[Opening RECORDS PROVIDED section]

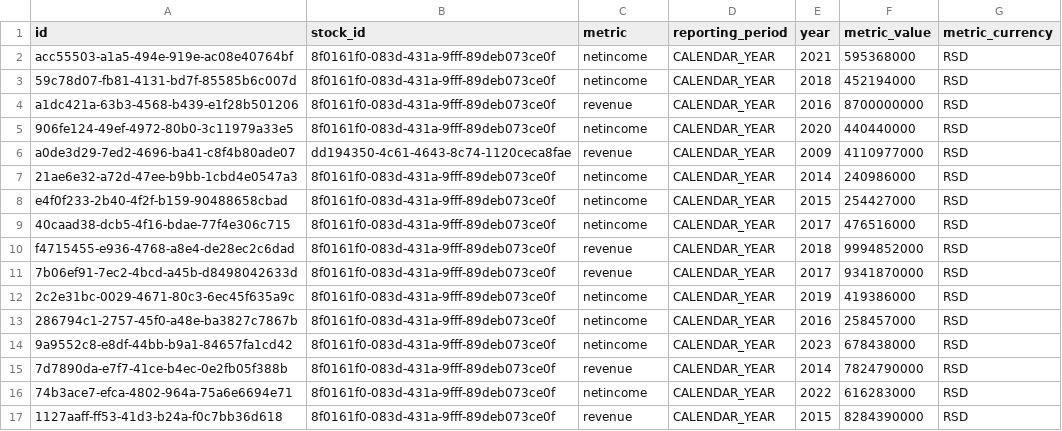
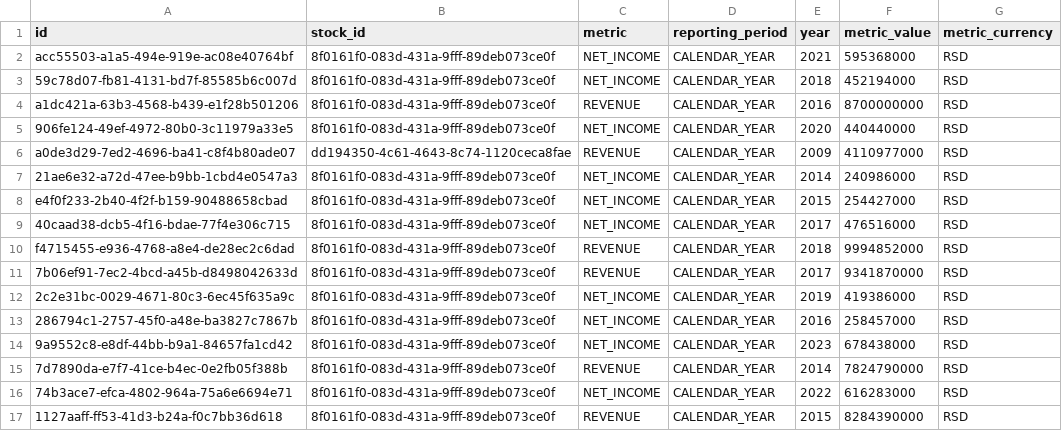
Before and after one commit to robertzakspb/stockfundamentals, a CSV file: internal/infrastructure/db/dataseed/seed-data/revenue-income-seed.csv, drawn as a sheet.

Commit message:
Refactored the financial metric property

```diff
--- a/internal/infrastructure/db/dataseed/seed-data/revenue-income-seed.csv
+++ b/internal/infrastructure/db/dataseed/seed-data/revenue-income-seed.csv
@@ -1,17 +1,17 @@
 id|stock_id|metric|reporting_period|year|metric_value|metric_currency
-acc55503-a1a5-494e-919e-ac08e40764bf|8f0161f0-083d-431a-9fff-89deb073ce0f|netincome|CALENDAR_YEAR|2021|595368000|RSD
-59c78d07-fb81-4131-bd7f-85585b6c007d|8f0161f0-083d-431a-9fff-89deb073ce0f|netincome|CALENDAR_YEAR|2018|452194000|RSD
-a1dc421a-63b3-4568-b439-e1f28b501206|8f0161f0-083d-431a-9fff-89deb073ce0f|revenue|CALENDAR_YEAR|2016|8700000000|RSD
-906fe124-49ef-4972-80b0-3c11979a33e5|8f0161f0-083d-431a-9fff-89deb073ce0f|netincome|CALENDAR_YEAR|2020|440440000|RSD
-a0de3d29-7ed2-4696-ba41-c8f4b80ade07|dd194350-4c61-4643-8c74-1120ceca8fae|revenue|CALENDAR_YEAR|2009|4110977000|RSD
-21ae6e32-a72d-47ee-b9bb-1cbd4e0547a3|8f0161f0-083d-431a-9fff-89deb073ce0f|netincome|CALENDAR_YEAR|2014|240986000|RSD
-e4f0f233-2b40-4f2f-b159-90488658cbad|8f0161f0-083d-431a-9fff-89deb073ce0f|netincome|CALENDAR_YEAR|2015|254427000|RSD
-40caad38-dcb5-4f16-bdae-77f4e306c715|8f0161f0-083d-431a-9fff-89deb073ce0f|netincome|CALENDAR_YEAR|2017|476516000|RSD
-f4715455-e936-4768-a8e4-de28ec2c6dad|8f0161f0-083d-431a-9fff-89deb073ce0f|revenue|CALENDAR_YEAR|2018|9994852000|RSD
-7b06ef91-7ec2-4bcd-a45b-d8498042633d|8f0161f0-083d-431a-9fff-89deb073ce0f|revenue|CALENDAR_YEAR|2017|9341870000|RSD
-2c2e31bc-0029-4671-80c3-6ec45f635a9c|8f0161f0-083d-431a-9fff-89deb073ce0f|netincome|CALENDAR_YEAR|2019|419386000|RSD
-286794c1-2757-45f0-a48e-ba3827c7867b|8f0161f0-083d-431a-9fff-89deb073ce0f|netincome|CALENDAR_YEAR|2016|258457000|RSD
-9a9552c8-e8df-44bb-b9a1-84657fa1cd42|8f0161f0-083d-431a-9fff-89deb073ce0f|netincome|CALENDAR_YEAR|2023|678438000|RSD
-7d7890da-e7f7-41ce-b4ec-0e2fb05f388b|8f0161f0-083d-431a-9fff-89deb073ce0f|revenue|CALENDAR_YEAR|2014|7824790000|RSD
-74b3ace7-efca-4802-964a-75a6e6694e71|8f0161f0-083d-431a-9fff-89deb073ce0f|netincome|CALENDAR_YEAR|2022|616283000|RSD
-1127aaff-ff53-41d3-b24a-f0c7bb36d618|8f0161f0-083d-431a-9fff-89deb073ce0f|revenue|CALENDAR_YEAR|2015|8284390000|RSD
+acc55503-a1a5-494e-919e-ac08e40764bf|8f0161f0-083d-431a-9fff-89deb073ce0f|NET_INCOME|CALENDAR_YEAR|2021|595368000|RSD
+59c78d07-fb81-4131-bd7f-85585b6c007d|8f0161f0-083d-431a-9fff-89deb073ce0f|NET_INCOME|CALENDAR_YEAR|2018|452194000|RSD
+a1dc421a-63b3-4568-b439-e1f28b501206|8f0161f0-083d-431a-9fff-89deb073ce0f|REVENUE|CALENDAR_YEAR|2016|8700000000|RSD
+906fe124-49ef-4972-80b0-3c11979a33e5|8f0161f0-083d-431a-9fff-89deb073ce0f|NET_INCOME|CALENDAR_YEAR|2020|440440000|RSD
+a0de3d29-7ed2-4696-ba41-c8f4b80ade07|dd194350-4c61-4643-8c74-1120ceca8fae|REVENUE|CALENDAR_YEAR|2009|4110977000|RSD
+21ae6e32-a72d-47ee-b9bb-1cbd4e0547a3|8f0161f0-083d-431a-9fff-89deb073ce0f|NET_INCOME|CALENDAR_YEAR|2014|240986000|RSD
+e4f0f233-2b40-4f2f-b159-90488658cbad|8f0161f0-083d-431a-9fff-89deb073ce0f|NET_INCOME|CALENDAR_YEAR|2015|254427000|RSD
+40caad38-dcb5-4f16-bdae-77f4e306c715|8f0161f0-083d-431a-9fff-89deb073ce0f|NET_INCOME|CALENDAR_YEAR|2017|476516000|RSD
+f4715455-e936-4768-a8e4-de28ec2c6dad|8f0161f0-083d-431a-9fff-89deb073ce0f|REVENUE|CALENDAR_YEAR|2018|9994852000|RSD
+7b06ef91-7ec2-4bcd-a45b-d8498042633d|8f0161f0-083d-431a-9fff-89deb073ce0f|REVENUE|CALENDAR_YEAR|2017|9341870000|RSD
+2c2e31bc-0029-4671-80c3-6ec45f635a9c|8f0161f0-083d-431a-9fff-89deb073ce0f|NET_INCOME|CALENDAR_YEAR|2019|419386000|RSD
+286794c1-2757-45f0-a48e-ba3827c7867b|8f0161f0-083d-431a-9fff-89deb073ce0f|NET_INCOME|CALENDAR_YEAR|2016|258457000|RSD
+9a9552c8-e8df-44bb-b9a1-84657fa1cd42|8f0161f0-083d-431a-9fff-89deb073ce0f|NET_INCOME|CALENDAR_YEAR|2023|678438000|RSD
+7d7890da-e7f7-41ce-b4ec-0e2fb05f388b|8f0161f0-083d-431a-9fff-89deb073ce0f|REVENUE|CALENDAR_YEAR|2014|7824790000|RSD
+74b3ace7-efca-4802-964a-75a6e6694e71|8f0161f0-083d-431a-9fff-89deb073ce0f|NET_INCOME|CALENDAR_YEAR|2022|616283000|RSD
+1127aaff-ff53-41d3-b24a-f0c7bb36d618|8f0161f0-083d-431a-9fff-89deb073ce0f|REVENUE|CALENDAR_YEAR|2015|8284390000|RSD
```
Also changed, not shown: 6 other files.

[Closing RECORDS PROVIDED section]
[Opening RECORDS PROVIDED section]

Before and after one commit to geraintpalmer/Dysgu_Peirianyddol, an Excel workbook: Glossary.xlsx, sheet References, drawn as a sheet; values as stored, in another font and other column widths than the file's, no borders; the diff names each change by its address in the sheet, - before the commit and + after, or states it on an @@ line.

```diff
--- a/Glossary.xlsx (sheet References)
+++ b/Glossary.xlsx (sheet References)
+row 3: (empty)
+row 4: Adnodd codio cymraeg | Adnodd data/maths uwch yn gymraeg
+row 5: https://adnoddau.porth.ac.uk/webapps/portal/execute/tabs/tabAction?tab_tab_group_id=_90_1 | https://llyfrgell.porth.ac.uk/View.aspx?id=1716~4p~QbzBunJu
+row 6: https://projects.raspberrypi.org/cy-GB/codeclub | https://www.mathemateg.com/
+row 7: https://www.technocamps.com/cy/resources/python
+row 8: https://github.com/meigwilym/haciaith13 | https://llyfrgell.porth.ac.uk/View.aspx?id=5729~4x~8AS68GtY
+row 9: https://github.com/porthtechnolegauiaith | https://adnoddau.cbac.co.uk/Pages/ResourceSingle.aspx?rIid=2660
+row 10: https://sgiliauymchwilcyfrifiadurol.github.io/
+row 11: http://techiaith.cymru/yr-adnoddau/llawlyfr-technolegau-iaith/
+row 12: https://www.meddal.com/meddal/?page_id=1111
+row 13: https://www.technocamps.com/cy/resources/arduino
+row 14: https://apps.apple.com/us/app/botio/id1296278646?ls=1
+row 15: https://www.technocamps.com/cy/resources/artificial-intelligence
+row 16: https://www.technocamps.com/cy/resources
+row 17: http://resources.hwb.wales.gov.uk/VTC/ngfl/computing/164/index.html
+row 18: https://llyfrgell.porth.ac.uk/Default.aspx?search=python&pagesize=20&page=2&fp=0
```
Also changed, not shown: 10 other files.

[Closing RECORDS PROVIDED section]
[Opening RECORDS PROVIDED section]

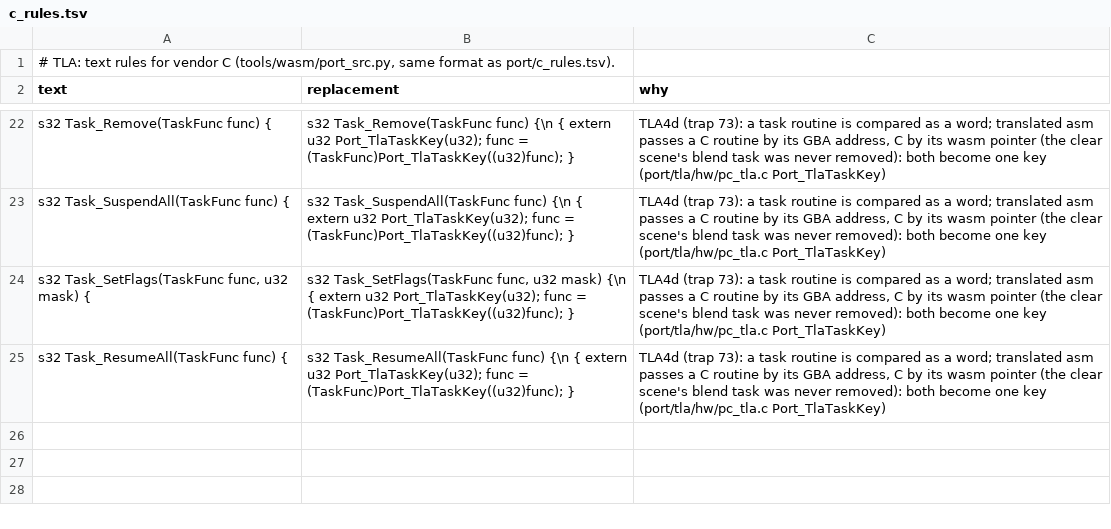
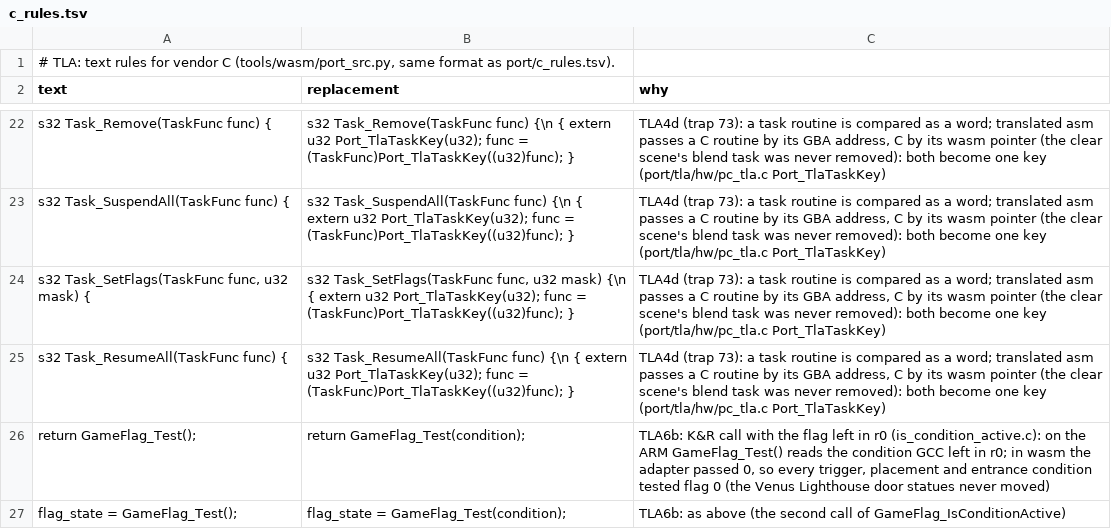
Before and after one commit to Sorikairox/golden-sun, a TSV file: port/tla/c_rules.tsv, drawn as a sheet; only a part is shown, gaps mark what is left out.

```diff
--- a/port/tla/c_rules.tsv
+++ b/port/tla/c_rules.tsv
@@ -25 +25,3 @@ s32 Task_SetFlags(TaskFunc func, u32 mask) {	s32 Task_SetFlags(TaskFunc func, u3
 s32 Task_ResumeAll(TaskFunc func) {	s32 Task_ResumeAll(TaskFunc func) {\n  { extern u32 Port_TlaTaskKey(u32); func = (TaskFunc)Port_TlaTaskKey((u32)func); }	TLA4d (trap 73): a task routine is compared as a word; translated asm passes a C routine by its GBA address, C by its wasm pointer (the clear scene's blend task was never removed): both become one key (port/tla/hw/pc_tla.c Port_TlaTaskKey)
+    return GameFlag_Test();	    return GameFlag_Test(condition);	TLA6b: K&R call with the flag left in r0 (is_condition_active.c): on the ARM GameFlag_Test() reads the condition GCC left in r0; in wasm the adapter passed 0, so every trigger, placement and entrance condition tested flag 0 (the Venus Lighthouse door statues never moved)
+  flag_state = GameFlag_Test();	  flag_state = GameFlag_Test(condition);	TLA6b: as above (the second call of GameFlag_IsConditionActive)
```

[Closing RECORDS PROVIDED section]

Lines that include the word "aspx" are to be extracted from the data above.

+row 5: https://adnoddau.porth.ac.uk/webapps/portal/execute/tabs/tabAction?tab_tab_group_id=_90_1 | https://llyfrgell.porth.ac.uk/View.aspx?id=1716~4p~QbzBunJu
+row 8: https://github.com/meigwilym/haciaith13 | https://llyfrgell.porth.ac.uk/View.aspx?id=5729~4x~8AS68GtY
+row 9: https://github.com/porthtechnolegauiaith | https://adnoddau.cbac.co.uk/Pages/ResourceSingle.aspx?rIid=2660
+row 18: https://llyfrgell.porth.ac.uk/Default.aspx?search=python&pagesize=20&page=2&fp=0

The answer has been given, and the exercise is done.